Holding Finn last night, he scrutinized the van dyke beard on my chin. He reached out and touched it, again and again, clumsily running his fingers through my hair.
It took me a second to realize what he was doing. Reaching! Controlling his movements so that he could examine something! Making a physical connection to me.
This has been the richest joy of parenting so far: noticing when new little abilities and interests come online for him. Realizing that I mean something to him is a bonus.
I sure do love that kid!
I was up early feeding him yesterday, about 4 or so. I had him cradled in one arm and was holding the bottle in the other hand. He reached out with his right hand and found my pinkie finger, on the hand holding the bottle. He squeezed it tightly and pulled, as if moving the bottle closer to his mouth.

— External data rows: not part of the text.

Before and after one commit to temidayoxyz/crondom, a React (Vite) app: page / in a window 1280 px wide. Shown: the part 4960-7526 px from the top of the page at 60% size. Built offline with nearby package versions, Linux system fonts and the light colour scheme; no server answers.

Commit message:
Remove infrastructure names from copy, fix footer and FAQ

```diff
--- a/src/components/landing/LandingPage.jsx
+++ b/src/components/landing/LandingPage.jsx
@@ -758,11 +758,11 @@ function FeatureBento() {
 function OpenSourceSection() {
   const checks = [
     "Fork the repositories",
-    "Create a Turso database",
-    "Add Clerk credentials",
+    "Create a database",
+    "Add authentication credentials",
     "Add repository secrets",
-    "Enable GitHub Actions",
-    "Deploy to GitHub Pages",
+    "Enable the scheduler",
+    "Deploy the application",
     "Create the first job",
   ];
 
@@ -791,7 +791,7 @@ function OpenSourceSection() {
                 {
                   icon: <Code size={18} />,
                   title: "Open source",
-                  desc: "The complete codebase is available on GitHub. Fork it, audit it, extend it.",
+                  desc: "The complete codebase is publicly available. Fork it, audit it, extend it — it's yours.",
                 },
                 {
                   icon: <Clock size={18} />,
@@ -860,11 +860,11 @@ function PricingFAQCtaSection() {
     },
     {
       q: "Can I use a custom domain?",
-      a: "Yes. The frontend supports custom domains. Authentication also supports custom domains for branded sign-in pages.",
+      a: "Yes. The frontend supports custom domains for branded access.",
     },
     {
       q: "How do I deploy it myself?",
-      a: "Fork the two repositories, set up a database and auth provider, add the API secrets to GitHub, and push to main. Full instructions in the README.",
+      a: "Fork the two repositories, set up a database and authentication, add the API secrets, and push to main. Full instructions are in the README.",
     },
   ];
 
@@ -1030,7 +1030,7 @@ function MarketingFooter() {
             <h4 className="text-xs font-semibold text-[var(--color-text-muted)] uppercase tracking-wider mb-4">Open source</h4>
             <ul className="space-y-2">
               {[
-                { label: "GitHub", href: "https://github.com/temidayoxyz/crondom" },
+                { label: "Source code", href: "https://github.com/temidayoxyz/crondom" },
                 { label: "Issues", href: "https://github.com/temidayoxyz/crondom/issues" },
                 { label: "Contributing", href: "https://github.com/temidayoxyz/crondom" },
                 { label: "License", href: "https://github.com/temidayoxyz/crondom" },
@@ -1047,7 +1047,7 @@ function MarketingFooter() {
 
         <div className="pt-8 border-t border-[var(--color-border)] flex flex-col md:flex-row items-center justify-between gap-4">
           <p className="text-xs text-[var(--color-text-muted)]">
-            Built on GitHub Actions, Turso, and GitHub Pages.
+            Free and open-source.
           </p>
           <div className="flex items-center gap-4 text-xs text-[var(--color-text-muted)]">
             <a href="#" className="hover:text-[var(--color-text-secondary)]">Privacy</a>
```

I thought, wow, his dexterity has really improved in the last couple of weeks.
Then his left hand found the bottle. He slid his hand down the bottle until he found my thumb. Again, he squeezed it tightly while also squeezing my pinkie finger.
I burst into tears. It seemed like he was trying to connect to me. It seemed like he was trying to tell me that he knew I was there. It seemed like he was trying to tell me he relied on me.
It was beautiful. So beautiful.
I saw my son’s first smile. It was amazing.
It occurred during a visit from our friends Dan and Jenny. Taya had just finished nursing him and had turned him around so they could see his face. I was standing with them and that’s when he smiled — while looking at them.
I’ve never before seen anyone’s first smile. I’m so glad I was there.
Finn smiles a lot while sleeping, but this was the first one while his eyes were open. I’m sure someone out there might be eager to tell me that it wasn’t really a smile, but the expression of gas or something. To them I say: shut up.
I had just seen “I Walked with a Zombie,” a movie from the 40s. There was a scene where the main character visits a maid with a new baby and he smiles at her. They said that she was going to be a very important person in to him; that the first person a baby smiles at will be his friend for life. It was nice that they were who he smiled for.